Your goal — Whenever a line below mentions the word "onPressed", that line should be copied.

---------- Input records ----------

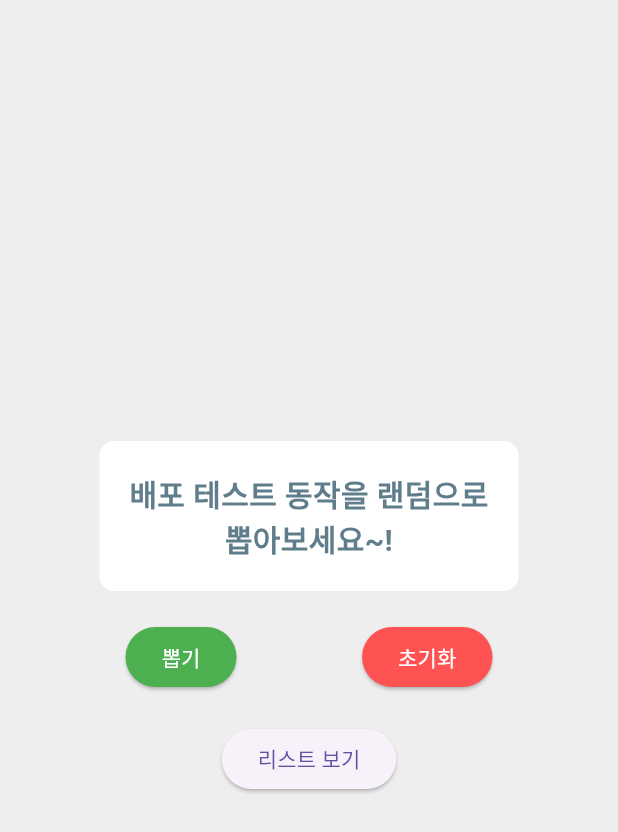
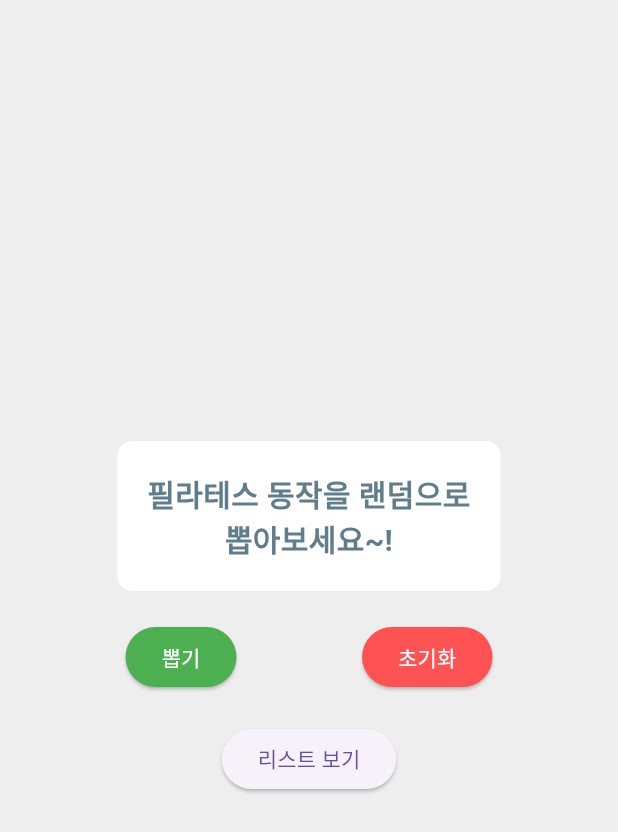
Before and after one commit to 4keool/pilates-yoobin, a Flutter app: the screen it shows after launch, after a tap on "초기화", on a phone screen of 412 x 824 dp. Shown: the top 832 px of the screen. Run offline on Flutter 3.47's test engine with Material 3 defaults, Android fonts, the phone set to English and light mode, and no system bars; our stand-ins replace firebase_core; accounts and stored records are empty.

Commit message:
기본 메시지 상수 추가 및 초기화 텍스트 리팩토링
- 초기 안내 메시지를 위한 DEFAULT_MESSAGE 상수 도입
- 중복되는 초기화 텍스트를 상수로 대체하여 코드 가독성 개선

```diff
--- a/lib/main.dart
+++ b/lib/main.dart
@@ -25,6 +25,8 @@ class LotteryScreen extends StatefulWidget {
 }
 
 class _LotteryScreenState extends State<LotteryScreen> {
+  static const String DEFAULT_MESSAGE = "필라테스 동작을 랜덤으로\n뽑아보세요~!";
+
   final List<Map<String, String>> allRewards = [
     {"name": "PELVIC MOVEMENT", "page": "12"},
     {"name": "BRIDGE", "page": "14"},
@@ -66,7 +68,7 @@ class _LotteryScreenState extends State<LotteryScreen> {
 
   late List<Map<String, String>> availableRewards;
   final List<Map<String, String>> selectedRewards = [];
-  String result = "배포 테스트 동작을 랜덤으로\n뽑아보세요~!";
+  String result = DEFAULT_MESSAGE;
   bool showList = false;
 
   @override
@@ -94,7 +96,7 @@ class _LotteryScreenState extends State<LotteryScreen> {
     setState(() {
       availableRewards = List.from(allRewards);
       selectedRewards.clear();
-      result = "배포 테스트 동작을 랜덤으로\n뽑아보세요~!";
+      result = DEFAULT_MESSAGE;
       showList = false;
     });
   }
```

----------
---------- Input records ----------

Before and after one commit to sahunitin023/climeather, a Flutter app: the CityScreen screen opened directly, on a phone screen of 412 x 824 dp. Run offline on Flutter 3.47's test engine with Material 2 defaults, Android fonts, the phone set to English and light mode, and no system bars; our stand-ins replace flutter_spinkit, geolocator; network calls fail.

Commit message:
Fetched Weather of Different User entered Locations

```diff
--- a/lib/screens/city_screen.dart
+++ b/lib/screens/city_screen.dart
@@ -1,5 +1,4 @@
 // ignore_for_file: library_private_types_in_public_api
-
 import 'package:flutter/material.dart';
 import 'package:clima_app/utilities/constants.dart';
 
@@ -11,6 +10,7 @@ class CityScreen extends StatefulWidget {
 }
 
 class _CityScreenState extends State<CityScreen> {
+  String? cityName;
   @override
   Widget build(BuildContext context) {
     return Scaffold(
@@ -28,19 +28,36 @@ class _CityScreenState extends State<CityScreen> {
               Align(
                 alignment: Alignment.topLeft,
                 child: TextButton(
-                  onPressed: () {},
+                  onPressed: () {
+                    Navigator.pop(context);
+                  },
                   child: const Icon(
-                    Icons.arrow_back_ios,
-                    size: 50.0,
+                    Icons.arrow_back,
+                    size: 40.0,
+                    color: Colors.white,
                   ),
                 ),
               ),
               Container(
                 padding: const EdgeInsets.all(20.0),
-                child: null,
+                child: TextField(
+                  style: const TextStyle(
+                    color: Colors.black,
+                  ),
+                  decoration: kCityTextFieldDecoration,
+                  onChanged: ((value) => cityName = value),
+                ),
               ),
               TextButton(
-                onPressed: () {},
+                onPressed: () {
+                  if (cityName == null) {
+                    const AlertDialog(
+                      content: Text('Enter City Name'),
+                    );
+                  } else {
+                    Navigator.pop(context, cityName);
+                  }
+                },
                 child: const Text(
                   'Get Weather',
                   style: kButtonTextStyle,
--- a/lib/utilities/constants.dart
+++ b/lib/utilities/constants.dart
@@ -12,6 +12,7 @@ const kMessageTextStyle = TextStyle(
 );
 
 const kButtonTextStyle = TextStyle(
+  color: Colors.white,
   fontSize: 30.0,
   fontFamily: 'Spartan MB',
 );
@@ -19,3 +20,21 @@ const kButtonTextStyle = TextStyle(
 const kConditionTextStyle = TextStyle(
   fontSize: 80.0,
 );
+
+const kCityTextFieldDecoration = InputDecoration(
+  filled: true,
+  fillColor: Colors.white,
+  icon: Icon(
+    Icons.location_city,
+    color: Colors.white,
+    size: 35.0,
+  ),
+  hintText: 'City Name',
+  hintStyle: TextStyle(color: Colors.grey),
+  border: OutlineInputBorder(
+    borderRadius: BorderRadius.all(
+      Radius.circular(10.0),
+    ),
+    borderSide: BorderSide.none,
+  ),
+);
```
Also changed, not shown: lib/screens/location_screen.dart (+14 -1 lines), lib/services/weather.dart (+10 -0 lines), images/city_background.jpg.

----------
---------- Input records ----------

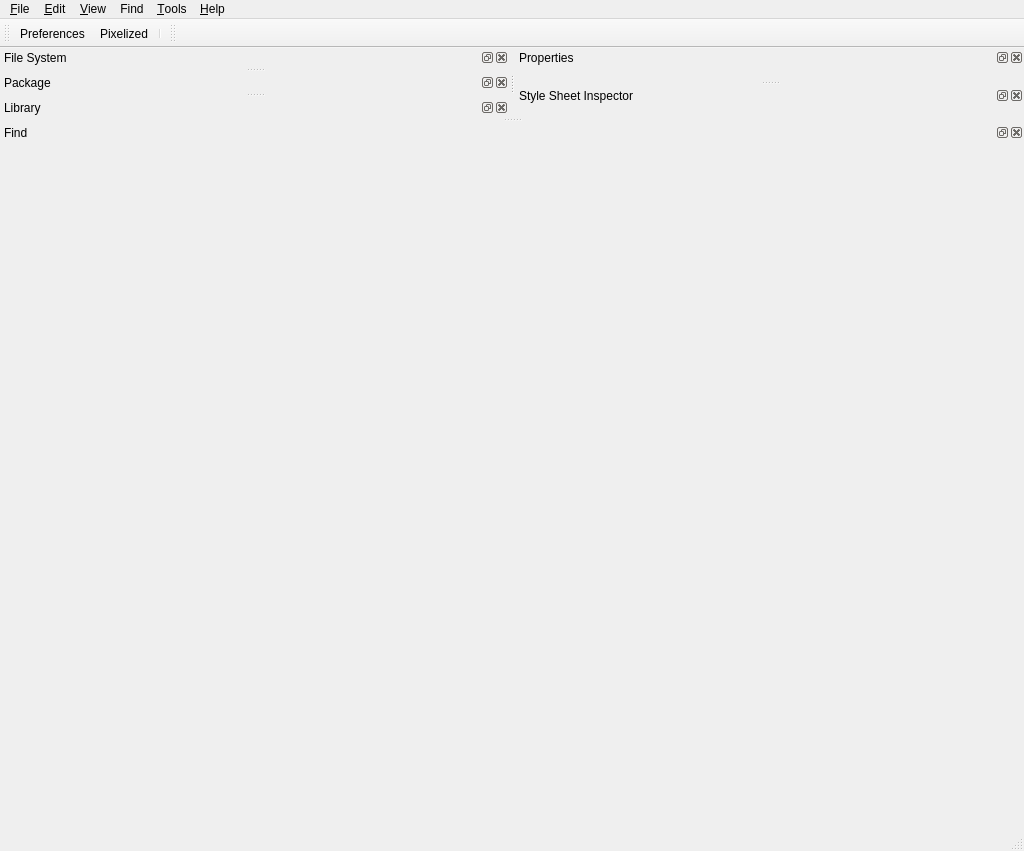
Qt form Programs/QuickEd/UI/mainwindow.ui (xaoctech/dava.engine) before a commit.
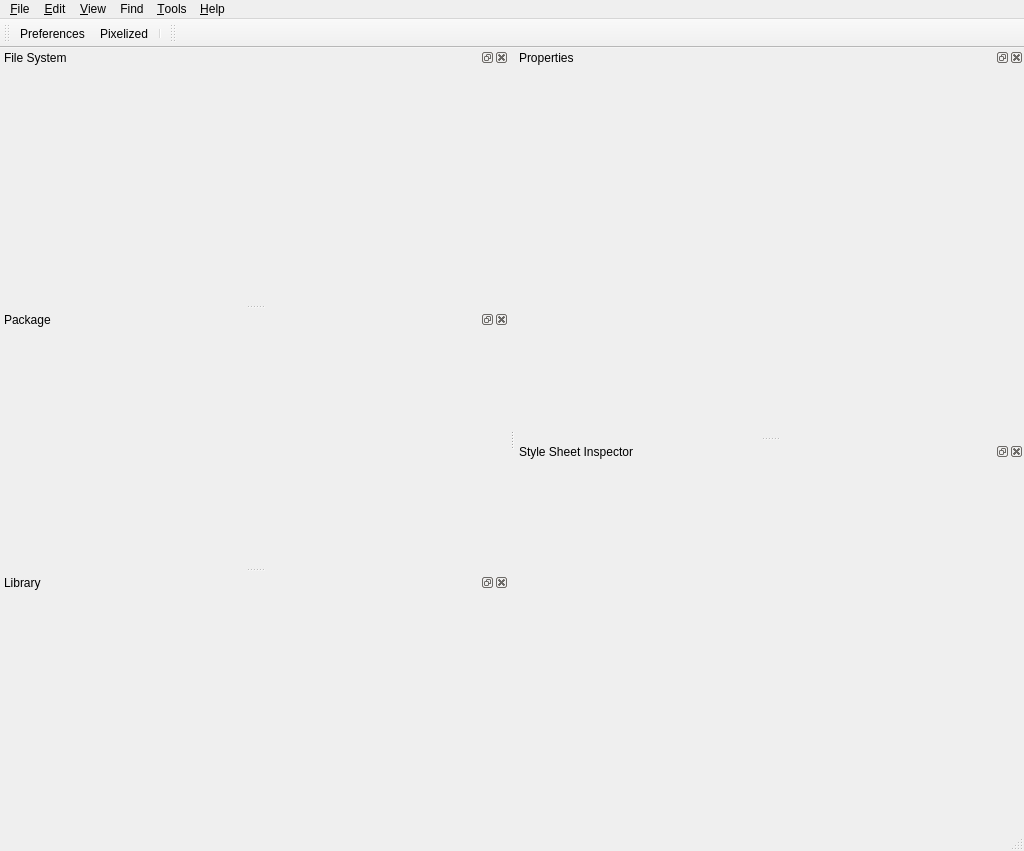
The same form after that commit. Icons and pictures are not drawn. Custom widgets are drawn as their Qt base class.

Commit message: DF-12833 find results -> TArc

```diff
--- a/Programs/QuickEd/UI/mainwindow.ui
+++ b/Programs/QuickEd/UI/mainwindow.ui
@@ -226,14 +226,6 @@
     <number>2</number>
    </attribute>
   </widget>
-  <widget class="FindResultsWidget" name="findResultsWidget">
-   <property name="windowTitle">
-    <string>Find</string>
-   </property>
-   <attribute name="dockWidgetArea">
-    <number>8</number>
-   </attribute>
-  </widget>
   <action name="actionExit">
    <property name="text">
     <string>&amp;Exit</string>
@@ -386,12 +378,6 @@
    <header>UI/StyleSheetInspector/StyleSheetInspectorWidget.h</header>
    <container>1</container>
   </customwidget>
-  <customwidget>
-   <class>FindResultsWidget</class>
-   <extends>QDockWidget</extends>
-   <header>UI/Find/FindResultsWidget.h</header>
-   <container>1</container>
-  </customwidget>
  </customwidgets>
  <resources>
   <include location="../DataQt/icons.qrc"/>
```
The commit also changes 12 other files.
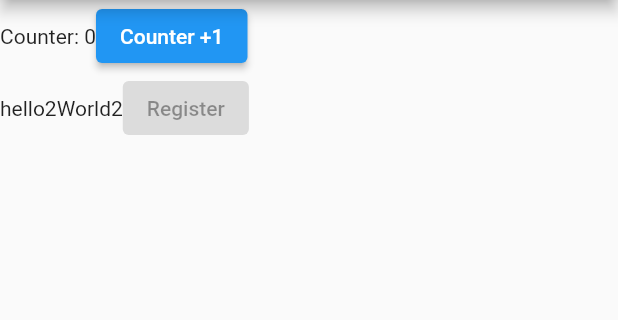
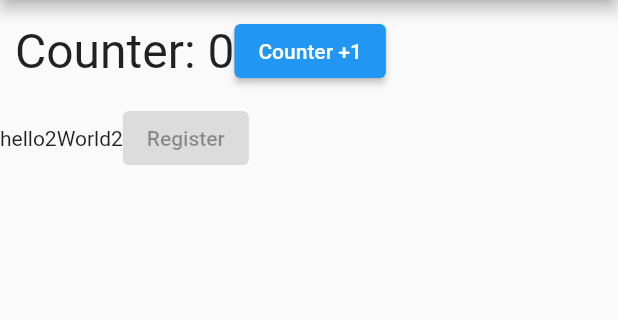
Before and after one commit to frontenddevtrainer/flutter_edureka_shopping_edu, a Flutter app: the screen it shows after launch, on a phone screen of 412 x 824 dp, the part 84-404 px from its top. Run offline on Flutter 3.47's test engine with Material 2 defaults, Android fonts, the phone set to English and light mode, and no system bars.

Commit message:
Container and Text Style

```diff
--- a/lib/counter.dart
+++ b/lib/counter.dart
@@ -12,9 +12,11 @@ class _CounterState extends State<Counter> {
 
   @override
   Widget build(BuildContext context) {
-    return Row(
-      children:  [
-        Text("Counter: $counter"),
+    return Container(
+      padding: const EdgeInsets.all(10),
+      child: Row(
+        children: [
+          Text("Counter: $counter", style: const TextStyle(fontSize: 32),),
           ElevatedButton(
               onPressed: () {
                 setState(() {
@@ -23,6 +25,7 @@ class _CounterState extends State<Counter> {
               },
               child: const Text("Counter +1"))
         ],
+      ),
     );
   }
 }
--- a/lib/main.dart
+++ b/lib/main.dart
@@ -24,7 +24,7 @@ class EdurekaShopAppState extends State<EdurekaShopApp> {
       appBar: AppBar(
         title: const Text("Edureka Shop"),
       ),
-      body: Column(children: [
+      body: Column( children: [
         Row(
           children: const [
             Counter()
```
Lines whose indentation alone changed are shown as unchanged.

----------

Response to the exercise —
-                  onPressed: () {},
+                  onPressed: () {
-                onPressed: () {},
+                onPressed: () {
               onPressed: () {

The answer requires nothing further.